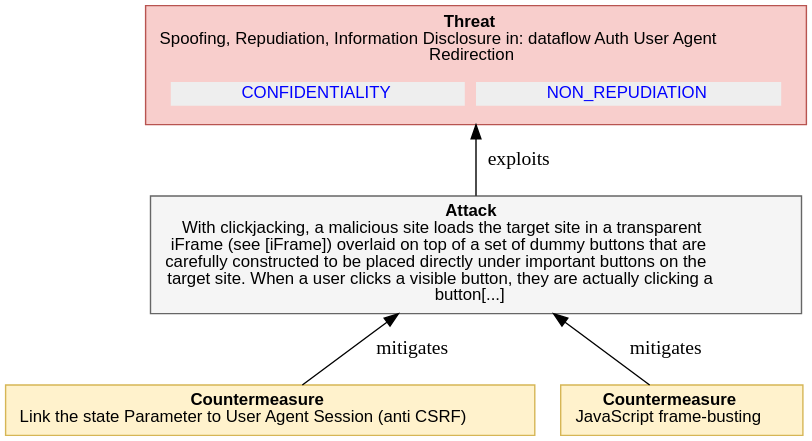
DavidCervigni/threat-models keeps this PlantUML diagram as report-examples/OAuth2/img/threatTree/4_4_1_9_CLICKJACKING.svg. Above is the earlier version. Its source is kept beside it as report-examples/OAuth2/img/threatTree/4_4_1_9_CLICKJACKING.puml.
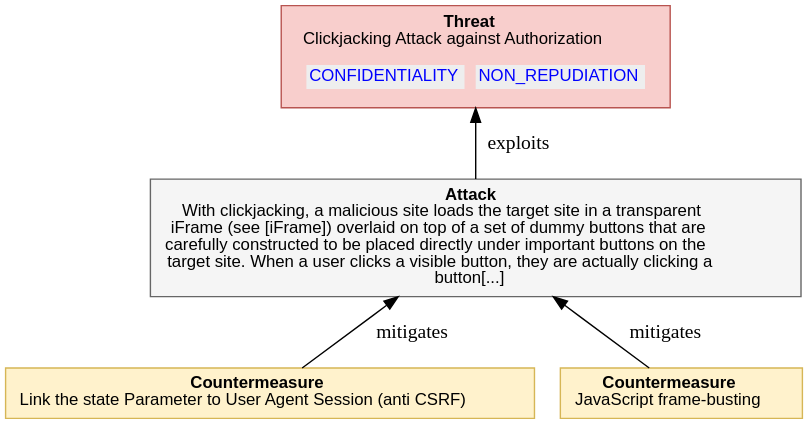
Later version of the same file.

Change to the diagram source:
```diff
@@ -7,7 +7,7 @@
     <<table border="0" cellborder="0" cellspacing="0">
      <tr><td align="center"><b>Threat</b><br/>
 
-Spoofing, Repudiation, Information Disclosure in: dataflow Auth User Agent<br/>Redirection
+Clickjacking Attack against Authorization
 </td></tr>
      <tr><td><table border="0" cellborder="0" cellspacing="8"><tr>
                 ret += secObj.linkedImpactMDText()
```
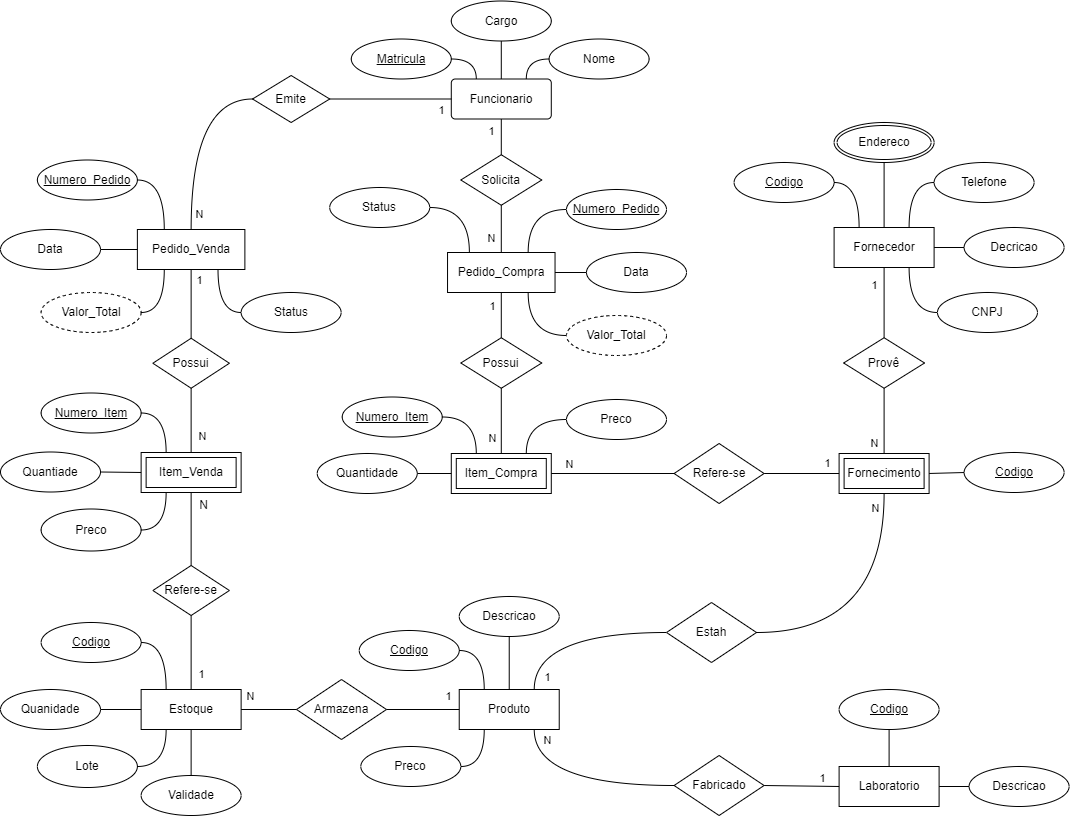
Before: docs/images/modelo-er.png, a diagram exported from draw.io (ICEI-PUCMinas-PSG-SI-TI/psg-si-2025-1-p3-tiapn-6818100-farmacia-popular). Source tidied: cells renumbered, new cells last; positions are measured from the earlier drawing's top-left corner, leaving out a move shared by most shapes.
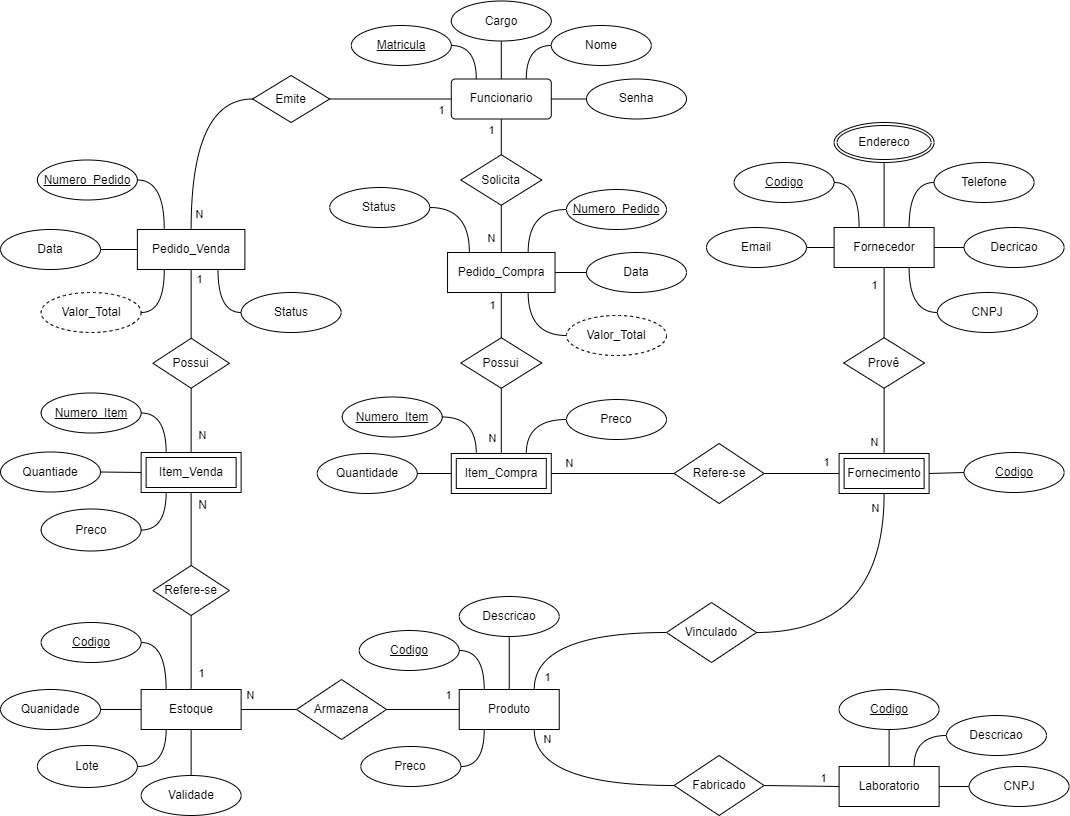
After the commit.

Change to the diagram source:
```diff
@@ -6,13 +6,13 @@
       <mxGeometry x="450.8" y="77.5" width="100" height="40" as="geometry" />
     </mxCell>
     <mxCell id="3" value="Nome" style="ellipse;whiteSpace=wrap;html=1;align=center;" parent="1" vertex="1">
-      <mxGeometry x="548.6" y="37.5" width="100" height="40" as="geometry" />
+      <mxGeometry x="550.8" y="24" width="100" height="40" as="geometry" />
     </mxCell>
     <mxCell id="4" value="Cargo" style="ellipse;whiteSpace=wrap;html=1;align=center;" parent="1" vertex="1">
       <mxGeometry x="450.8" y="-0.5" width="100" height="40" as="geometry" />
     </mxCell>
     <mxCell id="5" value="Matricula" style="ellipse;whiteSpace=wrap;html=1;align=center;fontStyle=4;" parent="1" vertex="1">
-      <mxGeometry x="350.8" y="37.5" width="100" height="40" as="geometry" />
+      <mxGeometry x="350.8" y="24" width="100" height="40" as="geometry" />
     </mxCell>
     <mxCell id="6" value="Produto" style="whiteSpace=wrap;html=1;align=center;" parent="1" vertex="1">
       <mxGeometry x="458.7" y="688" width="100" height="40" as="geometry" />
@@ -99,7 +99,7 @@
     <mxCell id="32" value="Decricao" style="ellipse;whiteSpace=wrap;html=1;align=center;" parent="1" vertex="1">
       <mxGeometry x="963.6" y="226" width="100" height="40" as="geometry" />
     </mxCell>
-    <mxCell id="33" value="Descricao" style="ellipse;whiteSpace=wrap;html=1;align=center;" parent="1" vertex="1">
+    <mxCell id="33" value="CNPJ" style="ellipse;whiteSpace=wrap;html=1;align=center;" parent="1" vertex="1">
       <mxGeometry x="968.6" y="765" width="100" height="40" as="geometry" />
     </mxCell>
     <mxCell id="34" value="Fornecimento" style="shape=ext;margin=3;double=1;whiteSpace=wrap;html=1;align=center;" parent="1" vertex="1">
@@ -319,7 +319,7 @@
     <mxCell id="96" style="endArrow=none;html=1;rounded=0;entryX=0.5;entryY=0;entryDx=0;entryDy=0;" parent="1" edge="1" source="95" target="6">
       <mxGeometry relative="1" as="geometry" />
     </mxCell>
-    <mxCell id="97" value="Estah" style="shape=rhombus;perimeter=rhombusPerimeter;whiteSpace=wrap;html=1;align=center;" parent="1" vertex="1">
+    <mxCell id="97" value="Vinculado" style="shape=rhombus;perimeter=rhombusPerimeter;whiteSpace=wrap;html=1;align=center;" parent="1" vertex="1">
       <mxGeometry x="666" y="601" width="90" height="60" as="geometry" />
     </mxCell>
     <mxCell id="98" style="endArrow=none;html=1;rounded=0;entryX=1;entryY=0.5;entryDx=0;entryDy=0;exitX=0.5;exitY=1;exitDx=0;exitDy=0;edgeStyle=orthogonalEdgeStyle;curved=1;" parent="1" edge="1" source="34" target="97">
@@ -414,5 +414,23 @@
     <mxCell id="125" value="Refere-se" style="shape=rhombus;perimeter=rhombusPerimeter;whiteSpace=wrap;html=1;align=center;" parent="1" vertex="1">
       <mxGeometry x="152.4" y="564" width="76.6" height="50" as="geometry" />
     </mxCell>
+    <mxCell id="126" value="Senha" style="ellipse;whiteSpace=wrap;html=1;align=center;" parent="1" vertex="1">
+      <mxGeometry x="586" y="77.5" width="100" height="40" as="geometry" />
+    </mxCell>
+    <mxCell id="127" style="endArrow=none;html=1;rounded=0;entryX=0;entryY=0.5;entryDx=0;entryDy=0;exitX=1;exitY=0.5;exitDx=0;exitDy=0;" parent="1" edge="1" source="2" target="126">
+      <mxGeometry relative="1" as="geometry" />
+    </mxCell>
+    <mxCell id="128" value="Descricao" style="ellipse;whiteSpace=wrap;html=1;align=center;" parent="1" vertex="1">
+      <mxGeometry x="946" y="714" width="100" height="40" as="geometry" />
+    </mxCell>
+    <mxCell id="129" style="endArrow=none;html=1;rounded=0;entryX=0;entryY=0.5;entryDx=0;entryDy=0;exitX=0.75;exitY=0;exitDx=0;exitDy=0;edgeStyle=orthogonalEdgeStyle;curved=1;" parent="1" edge="1" source="27" target="128">
+      <mxGeometry relative="1" as="geometry" />
+    </mxCell>
+    <mxCell id="130" value="Email" style="ellipse;whiteSpace=wrap;html=1;align=center;" parent="1" vertex="1">
+      <mxGeometry x="706" y="226" width="100" height="40" as="geometry" />
+    </mxCell>
+    <mxCell id="131" style="endArrow=none;html=1;rounded=0;exitX=1;exitY=0.5;exitDx=0;exitDy=0;entryX=0;entryY=0.5;entryDx=0;entryDy=0;" parent="1" edge="1" source="130" target="26">
+      <mxGeometry relative="1" as="geometry" />
+    </mxCell>
   </root>
 </mxGraphModel>
```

————

# Task item
Only the lines that hold the word "entryX" are wanted; each should be pulled from the records.

# Answer space
     <mxCell id="96" style="endArrow=none;html=1;rounded=0;entryX=0.5;entryY=0;entryDx=0;entryDy=0;" parent="1" edge="1" source="95" target="6">
     <mxCell id="98" style="endArrow=none;html=1;rounded=0;entryX=1;entryY=0.5;entryDx=0;entryDy=0;exitX=0.5;exitY=1;exitDx=0;exitDy=0;edgeStyle=orthogonalEdgeStyle;curved=1;" parent="1" edge="1" source="34" target="97">
+    <mxCell id="127" style="endArrow=none;html=1;rounded=0;entryX=0;entryY=0.5;entryDx=0;entryDy=0;exitX=1;exitY=0.5;exitDx=0;exitDy=0;" parent="1" edge="1" source="2" target="126">
+    <mxCell id="129" style="endArrow=none;html=1;rounded=0;entryX=0;entryY=0.5;entryDx=0;entryDy=0;exitX=0.75;exitY=0;exitDx=0;exitDy=0;edgeStyle=orthogonalEdgeStyle;curved=1;" parent="1" edge="1" source="27" target="128">
+    <mxCell id="131" style="endArrow=none;html=1;rounded=0;exitX=1;exitY=0.5;exitDx=0;exitDy=0;entryX=0;entryY=0.5;entryDx=0;entryDy=0;" parent="1" edge="1" source="130" target="26">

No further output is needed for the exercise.